This last point underscores something that it very important. As pervasive as literacy is in many societies, it is not an ability that we are born with, in the way that we are born with an ability to hear words, recognise faces and learn languages. We have to labour over primers and textbooks for several years before we become fluent in reading. And even with the widespread acknowledgment of how important it is to be able to read, there are some people for whom reading will never really come naturally to. Such people will always prefer to watch a story on TV rather than read a book about the same story. However, because of the pervasiveness of the written word – because it is integrated into modern society on labels, over motorways, in positions of employment – everyone who can read, whether they are reluctant or enthusiastic about it, gets to exercise their reading skills on a fairly regular basis.
So for now, nobody contests how important literacy is. But is it a given that this will always be the case? Writing as a form of recording information has remained dominant for so long because up till now, there simply has been no other challenge to its portability (you can read a book anywhere), efficiency (it’s easier to write a letter to say how you feel than to record a speech saying the same) and durability (nobody worries about damaging printed matter by dropping it on the floor). But things are changing; thinner, more flexible mobile devices that allow us to watch video on the go are constantly being developed and improved, the same mobile devices make it easier to record and transmit videos of ourselves, and it’s very possible that as time goes on, they will become more rugged.
And where will this all lead to? Well, think of a world where, instead of newspapers, you have a flexible screen with a newscaster reading out the news. Instead of books, you have video dramatisations of stories played out to people on their mobile devices.

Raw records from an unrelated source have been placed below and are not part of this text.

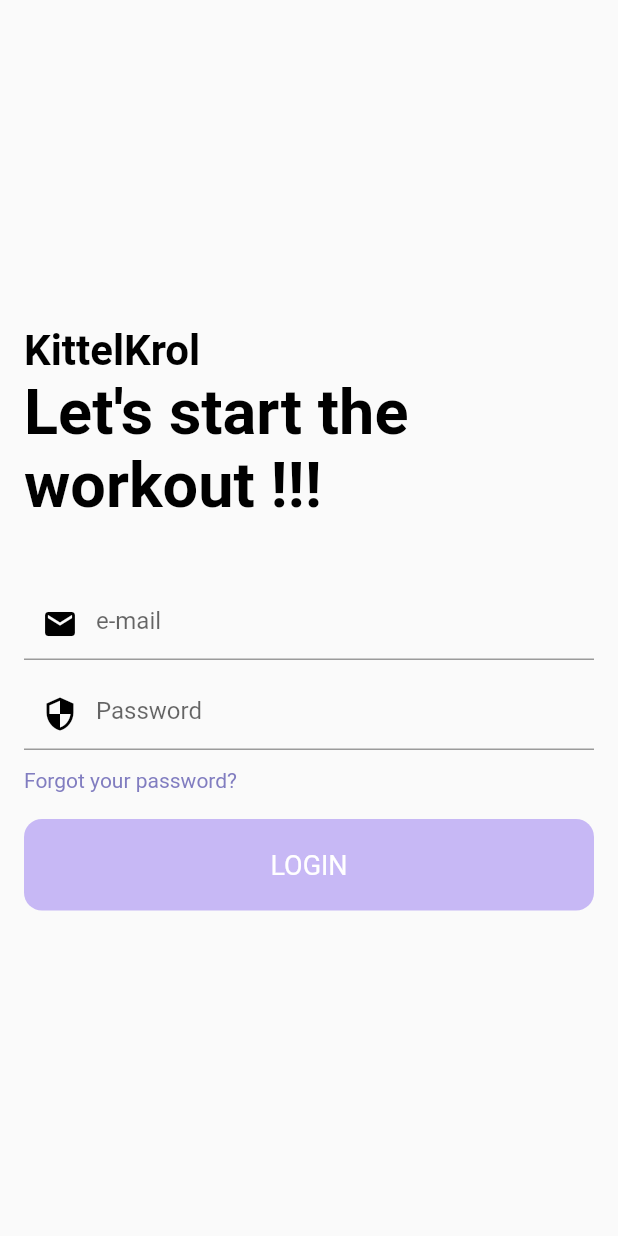
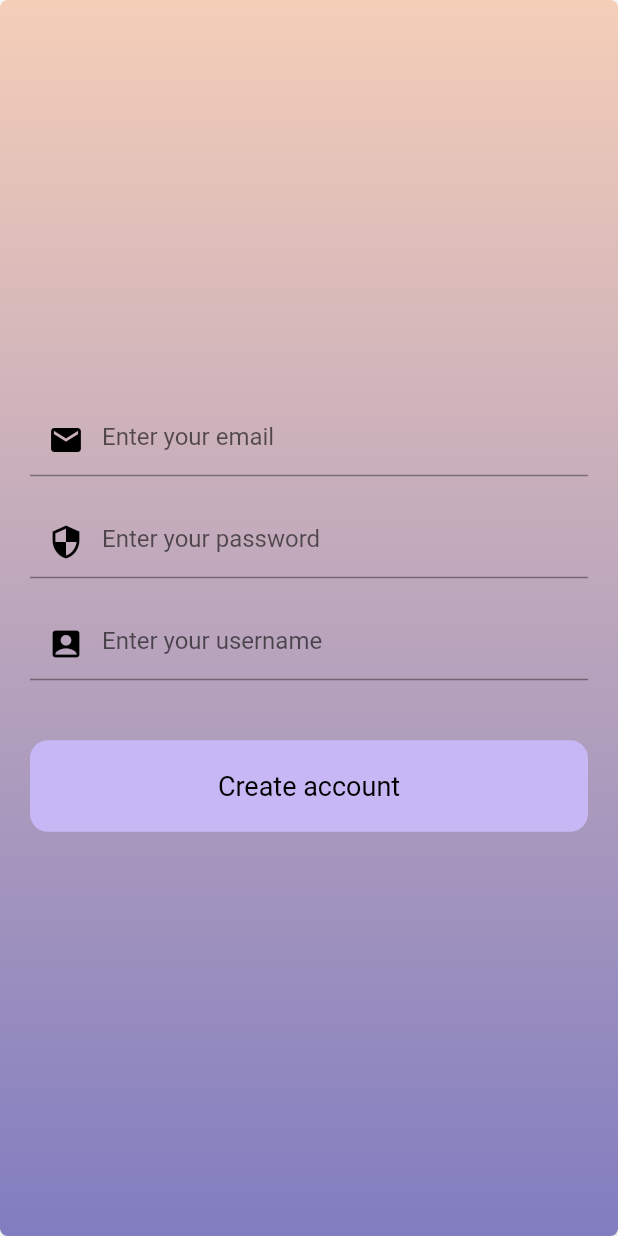
Before and after one commit to ZuzannaKittel/io_project_app, a Flutter app: the screen it shows after launch, after a tap on "Register now", on a phone screen of 412 x 824 dp. Run offline on Flutter 3.47's test engine with Material 2 defaults, Android fonts, the phone set to English and light mode, and no system bars; our stand-ins replace firebase_auth, firebase_core, flutter_svg; accounts and stored records are empty; network calls fail; project files that could hold a hidden picture were left out.

Commit message:
Wstępna rejestracja

```diff
--- a/lib/StartingPage.dart
+++ b/lib/StartingPage.dart
@@ -1,5 +1,5 @@
 import 'package:flutter/material.dart';
-
+import 'registration.dart';
 import 'package:io_project/HomePage.dart';
 import 'package:io_project/constants.dart';
 
@@ -10,27 +10,11 @@ class startingPage extends StatefulWidget {
   State<startingPage> createState() => _startingPageState();
 }
 
+// ignore: camel_case_types
 class _startingPageState extends State<startingPage> {
   @override
   Widget build(BuildContext context) {
     return Scaffold(
-      appBar: AppBar(
-        title: const Center(
-            child: Text(
-          "FitApp",
-          style: TextStyle(
-              color: Color.fromARGB(255, 255, 255, 255),
-              fontFamily: "Cairo",
-              fontSize: 28.0,
-              fontWeight: FontWeight.bold,
-              shadows: [
-                Shadow(
-                    color: Colors.black54, offset: Offset(1, 2), blurRadius: 4)
-              ]),
-        )),
-        elevation: 0,
-        backgroundColor: Color(0xFFF8F8F8),
-      ),
       body: SingleChildScrollView(
         child: Container(
           padding: const EdgeInsets.symmetric(horizontal: 20),
@@ -111,7 +95,7 @@ class _startingPageState extends State<startingPage> {
                   Navigator.push(
                     context,
                     MaterialPageRoute(
-                      builder: (context) => const HomePage(),
+                      builder: (context) => const RegitrationPage(),
                     ),
                   );
                 },
--- /dev/null
+++ b/lib/registration.dart
@@ -0,0 +1,109 @@
+import 'package:flutter/material.dart';
+import 'package:io_project/profile_page.dart';
+import 'package:io_project/HomePage.dart';
+import 'package:io_project/constants.dart';
+import 'ProfileScreen.dart';
+
+class RegitrationPage extends StatefulWidget {
+  const RegitrationPage({Key? key}) : super(key: key);
+
+  @override
+  State<RegitrationPage> createState() => _RegitrationPageState();
+}
+
+//TODO: Podpiecie do bazy danych
+// ignore: camel_case_types
+class _RegitrationPageState extends State<RegitrationPage> {
+  @override
+  Widget build(BuildContext context) {
+    return Scaffold(
+      body: SingleChildScrollView(
+        child: Container(
+          padding: const EdgeInsets.symmetric(horizontal: 20),
+          height: MediaQuery.of(context).size.height,
+          decoration: BoxDecoration(
+            borderRadius: const BorderRadius.all(
+              Radius.circular(5),
+            ),
+            boxShadow: [
+              BoxShadow(
+                color: Colors.grey.shade200,
+                offset: const Offset(2, 4),
+                blurRadius: 5,
+                spreadRadius: 2,
+              ),
+            ],
+            gradient: const LinearGradient(
+              begin: Alignment.topCenter,
+              end: Alignment.bottomCenter,
+              colors: [
+                mBackgroundColor,
+                Color(0xFF817DC0),
+              ],
+            ),
+          ),
+          child: Column(
+            crossAxisAlignment: CrossAxisAlignment.center,
+            mainAxisAlignment: MainAxisAlignment.center,
+            children: [
+              const TextField(
+                keyboardType: TextInputType.emailAddress,
+                decoration: InputDecoration(
+                  hintText: "Enter your email",
+                  prefixIcon: Icon(Icons.mail, color: Colors.black),
+                ),
+              ),
+              const SizedBox(
+                height: 20,
+              ),
+              const TextField(
+                obscureText: true,
+                decoration: InputDecoration(
+                  hintText: "Enter your password",
+                  prefixIcon: Icon(Icons.security, color: Colors.black),
+                ),
+              ),
+              const SizedBox(
+                height: 20,
+              ),
+              const TextField(
+                obscureText: true,
+                decoration: InputDecoration(
+                  hintText: "Enter your username",
+                  prefixIcon: Icon(Icons.account_box, color: Colors.black),
+                ),
+              ),
+              const SizedBox(
+                height: 40,
+              ),
+              SizedBox(
+                  width: double.infinity,
+                  child: RawMaterialButton(
+                    fillColor: const Color(0xFFC7B8F5),
+                    elevation: 0.0,
+                    padding: const EdgeInsets.symmetric(vertical: 20.0),
+                    shape: RoundedRectangleBorder(
+                        borderRadius: BorderRadiusDirectional.circular(12.0)),
+                    onPressed: () {
+                      Navigator.push(
+                        context,
+                        MaterialPageRoute(
+                          builder: (context) => ProfilePage(),
+                        ),
+                      );
+                    },
+                    child: const Text(
+                      "Create account",
+                      style: TextStyle(
+                        color: Colors.black,
+                        fontSize: 18.0,
+                      ),
+                    ),
+                  )),
+            ],
+          ),
+        ),
+      ),
+    );
+  }
+}
```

In other words, video and audio – which are much more natural for humans to consume – will drive out those squiggly symbols from many areas of everyday life. And the more this happens, the less incentive there will be to read.
Having said, this, even if technology became so advanced, reading still has many things going for it. It’s a convenient way to consume information in ways watching video will never be – for example, it’s easier to skim the pages of a book to find what you are looking for than it is to fast-forward and rewind a video to get to a particular scene. Video is not searchable in the way that text is, so it’s a very imprecise medium for storing data. Most important of all, reading is deeply woven into many traditions in many societies – and traditions, no matter how illogical they may be, take a long time to die. So I’m not forecasting that reading will die out altogether. But I can see a time when lighter, more entertaining information will be delivered mostly through video, simply because for many people, it’s a more enjoyable, effortless and vivid way to consume that kind of information, and it brings that information to life in a way that a book simply cannot.
And it’s possible that neither writing nor video is not the final destination in the journey to develop an efficient, engaging way to record and consume information. Maybe there will be stories that people experience by being present in the stories themselves. But it won’t matter, because in the end, all these are just a means to an end – enabling the spread of information that has made humans so successful on Earth.